## Given information
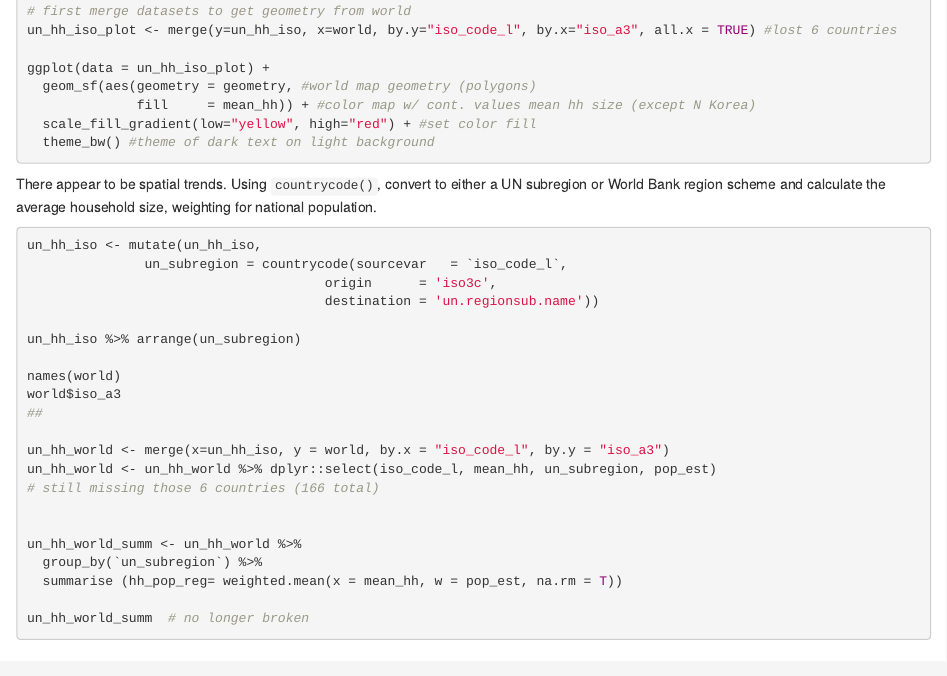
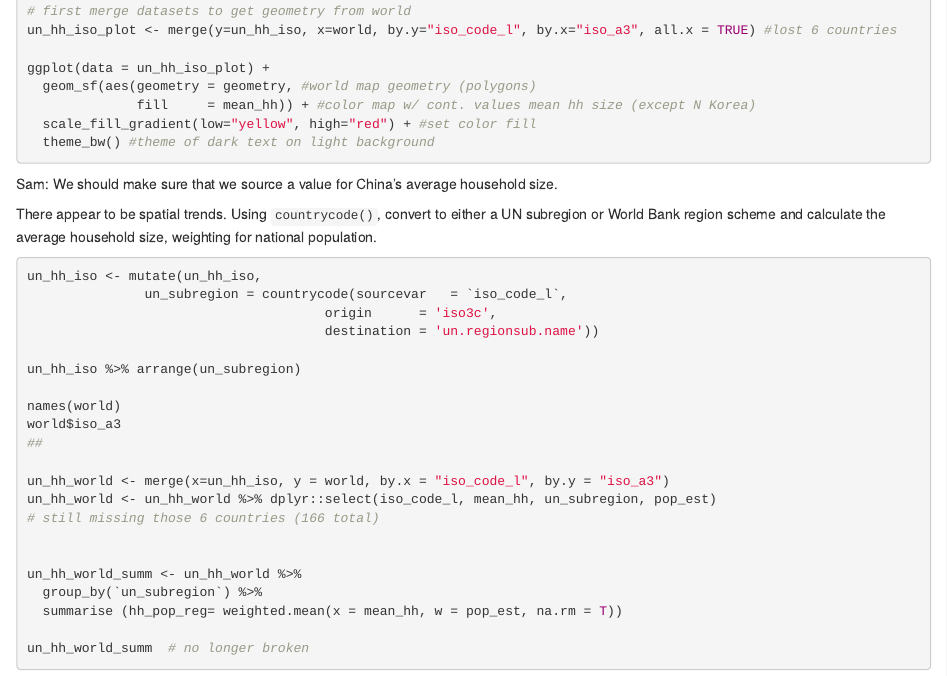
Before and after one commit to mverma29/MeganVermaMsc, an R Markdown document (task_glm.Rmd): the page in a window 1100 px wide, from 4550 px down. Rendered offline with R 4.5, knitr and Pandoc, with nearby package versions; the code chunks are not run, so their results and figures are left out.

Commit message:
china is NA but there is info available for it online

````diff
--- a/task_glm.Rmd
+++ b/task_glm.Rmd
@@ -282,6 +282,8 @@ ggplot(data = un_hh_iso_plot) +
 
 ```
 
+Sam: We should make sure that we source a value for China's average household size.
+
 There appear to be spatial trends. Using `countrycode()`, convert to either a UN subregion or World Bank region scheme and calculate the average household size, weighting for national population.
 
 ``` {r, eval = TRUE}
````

==

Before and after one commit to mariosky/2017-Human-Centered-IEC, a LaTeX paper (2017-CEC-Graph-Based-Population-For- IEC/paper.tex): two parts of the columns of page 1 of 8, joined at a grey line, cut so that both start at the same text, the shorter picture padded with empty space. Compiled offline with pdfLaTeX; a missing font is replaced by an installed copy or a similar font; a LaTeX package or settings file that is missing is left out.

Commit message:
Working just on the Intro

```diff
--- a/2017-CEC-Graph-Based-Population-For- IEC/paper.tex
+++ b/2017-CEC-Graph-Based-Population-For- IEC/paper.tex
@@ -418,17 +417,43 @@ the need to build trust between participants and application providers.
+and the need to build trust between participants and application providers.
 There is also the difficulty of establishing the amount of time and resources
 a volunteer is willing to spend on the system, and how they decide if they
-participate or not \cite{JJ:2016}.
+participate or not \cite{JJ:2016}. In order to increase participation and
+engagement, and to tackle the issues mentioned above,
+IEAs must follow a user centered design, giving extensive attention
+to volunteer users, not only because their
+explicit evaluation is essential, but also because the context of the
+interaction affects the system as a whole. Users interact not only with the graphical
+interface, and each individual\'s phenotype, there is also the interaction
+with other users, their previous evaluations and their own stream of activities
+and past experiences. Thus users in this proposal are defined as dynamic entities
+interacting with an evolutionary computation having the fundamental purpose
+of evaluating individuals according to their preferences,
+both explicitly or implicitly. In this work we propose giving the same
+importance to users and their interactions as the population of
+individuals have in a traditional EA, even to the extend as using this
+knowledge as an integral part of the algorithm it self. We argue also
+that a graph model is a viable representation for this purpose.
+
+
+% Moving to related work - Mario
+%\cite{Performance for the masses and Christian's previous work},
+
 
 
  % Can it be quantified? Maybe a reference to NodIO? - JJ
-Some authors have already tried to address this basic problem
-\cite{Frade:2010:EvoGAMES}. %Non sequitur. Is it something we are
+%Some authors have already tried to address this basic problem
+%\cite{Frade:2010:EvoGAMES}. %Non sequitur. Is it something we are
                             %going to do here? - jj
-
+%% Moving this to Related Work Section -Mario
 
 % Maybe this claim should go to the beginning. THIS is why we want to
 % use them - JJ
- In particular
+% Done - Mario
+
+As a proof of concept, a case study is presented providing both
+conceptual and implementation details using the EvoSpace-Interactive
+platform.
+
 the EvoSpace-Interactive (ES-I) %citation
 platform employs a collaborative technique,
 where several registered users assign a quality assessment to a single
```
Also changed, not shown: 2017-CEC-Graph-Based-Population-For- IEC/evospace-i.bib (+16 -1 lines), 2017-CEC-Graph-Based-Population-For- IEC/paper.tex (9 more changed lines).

---

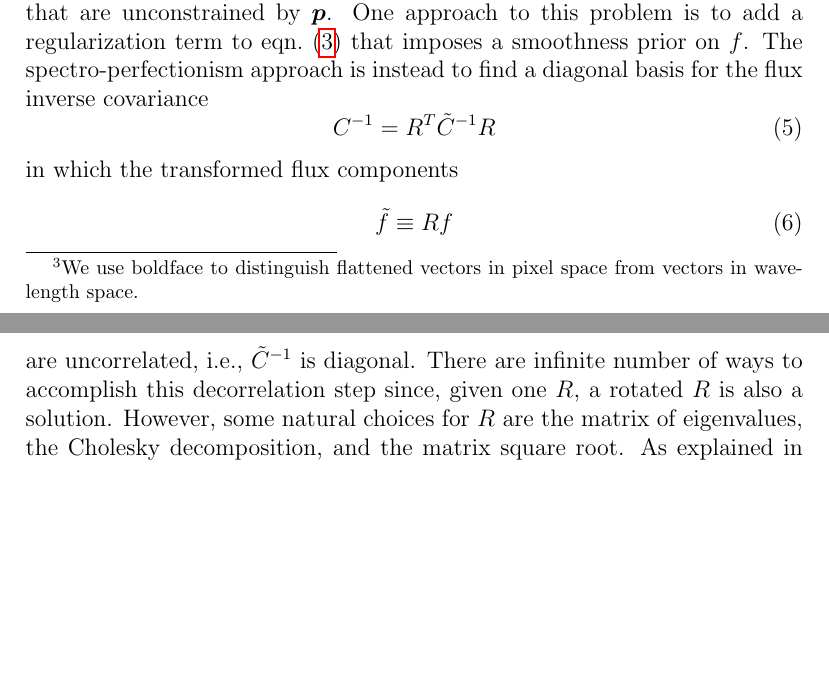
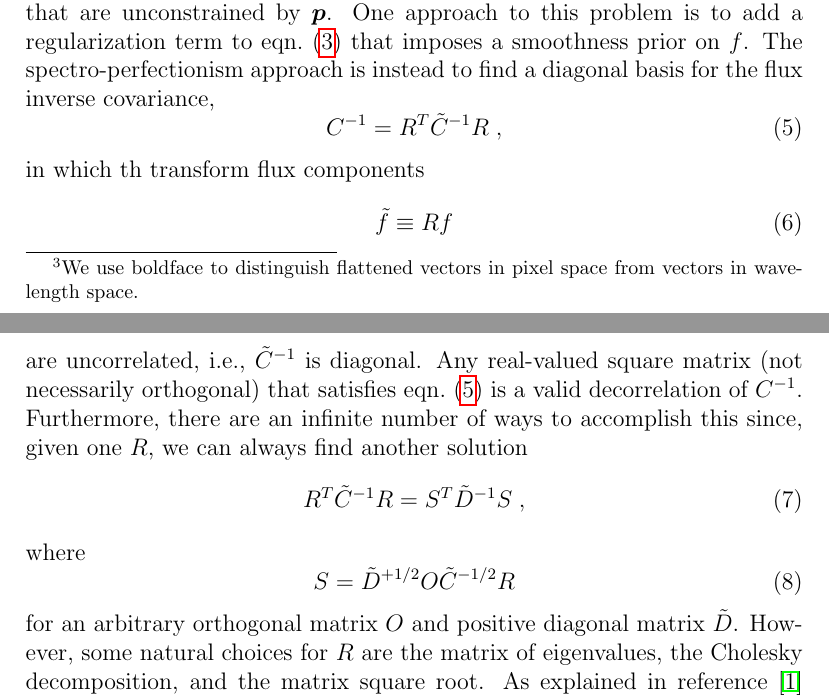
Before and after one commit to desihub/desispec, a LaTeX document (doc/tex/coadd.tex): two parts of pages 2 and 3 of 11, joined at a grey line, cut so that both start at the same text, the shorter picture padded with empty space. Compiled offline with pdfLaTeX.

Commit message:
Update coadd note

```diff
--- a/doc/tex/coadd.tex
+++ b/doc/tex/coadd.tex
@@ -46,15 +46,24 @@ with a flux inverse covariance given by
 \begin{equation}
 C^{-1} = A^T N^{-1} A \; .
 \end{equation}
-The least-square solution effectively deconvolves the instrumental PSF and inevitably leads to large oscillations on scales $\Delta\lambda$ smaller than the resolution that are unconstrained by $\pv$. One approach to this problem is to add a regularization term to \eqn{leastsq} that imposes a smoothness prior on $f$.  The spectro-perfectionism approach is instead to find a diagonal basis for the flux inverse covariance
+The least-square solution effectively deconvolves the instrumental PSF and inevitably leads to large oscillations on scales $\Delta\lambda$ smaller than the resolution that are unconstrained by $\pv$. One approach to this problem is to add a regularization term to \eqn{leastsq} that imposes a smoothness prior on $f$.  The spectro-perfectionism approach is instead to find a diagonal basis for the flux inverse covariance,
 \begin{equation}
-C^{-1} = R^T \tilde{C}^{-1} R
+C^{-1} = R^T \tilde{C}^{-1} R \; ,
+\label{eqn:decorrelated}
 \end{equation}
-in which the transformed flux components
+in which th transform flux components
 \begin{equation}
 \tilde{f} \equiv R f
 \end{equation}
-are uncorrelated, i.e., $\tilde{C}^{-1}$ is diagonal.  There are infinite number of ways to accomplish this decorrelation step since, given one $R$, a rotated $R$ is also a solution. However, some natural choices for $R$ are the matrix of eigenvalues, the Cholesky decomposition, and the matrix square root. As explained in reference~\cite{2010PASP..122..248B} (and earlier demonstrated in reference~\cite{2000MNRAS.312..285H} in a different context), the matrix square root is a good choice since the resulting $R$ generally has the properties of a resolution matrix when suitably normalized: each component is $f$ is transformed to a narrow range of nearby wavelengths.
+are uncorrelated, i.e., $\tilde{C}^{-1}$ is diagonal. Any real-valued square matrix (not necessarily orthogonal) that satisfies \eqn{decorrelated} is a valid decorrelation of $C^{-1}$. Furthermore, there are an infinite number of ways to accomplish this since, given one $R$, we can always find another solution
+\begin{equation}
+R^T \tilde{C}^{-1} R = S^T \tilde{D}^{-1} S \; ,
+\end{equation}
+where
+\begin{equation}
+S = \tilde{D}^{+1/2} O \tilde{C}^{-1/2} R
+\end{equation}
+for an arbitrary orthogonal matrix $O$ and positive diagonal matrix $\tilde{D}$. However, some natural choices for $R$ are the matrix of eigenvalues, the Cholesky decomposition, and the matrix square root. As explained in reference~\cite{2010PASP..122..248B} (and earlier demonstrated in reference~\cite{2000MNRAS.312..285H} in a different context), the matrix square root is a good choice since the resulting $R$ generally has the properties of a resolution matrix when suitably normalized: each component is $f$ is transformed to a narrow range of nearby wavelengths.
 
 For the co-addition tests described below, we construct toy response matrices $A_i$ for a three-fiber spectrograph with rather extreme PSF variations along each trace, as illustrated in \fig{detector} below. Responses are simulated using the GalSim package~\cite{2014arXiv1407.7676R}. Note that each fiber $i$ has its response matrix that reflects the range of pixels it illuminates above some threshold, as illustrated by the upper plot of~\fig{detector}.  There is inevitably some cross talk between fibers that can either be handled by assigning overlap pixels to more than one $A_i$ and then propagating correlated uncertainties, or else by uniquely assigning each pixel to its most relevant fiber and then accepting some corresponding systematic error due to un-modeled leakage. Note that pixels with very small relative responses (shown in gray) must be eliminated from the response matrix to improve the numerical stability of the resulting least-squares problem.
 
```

## About this exercise
Go through the material above, and wherever a line contains the string "coadd", return it.

## Answer to this exercise
Before and after one commit to desihub/desispec, a LaTeX document (doc/tex/coadd.tex): two parts of pages 2 and 3 of 11, joined at a grey line, cut so that both start at the same text, the shorter picture padded with empty space. Compiled offline with pdfLaTeX.
Update coadd note
--- a/doc/tex/coadd.tex
+++ b/doc/tex/coadd.tex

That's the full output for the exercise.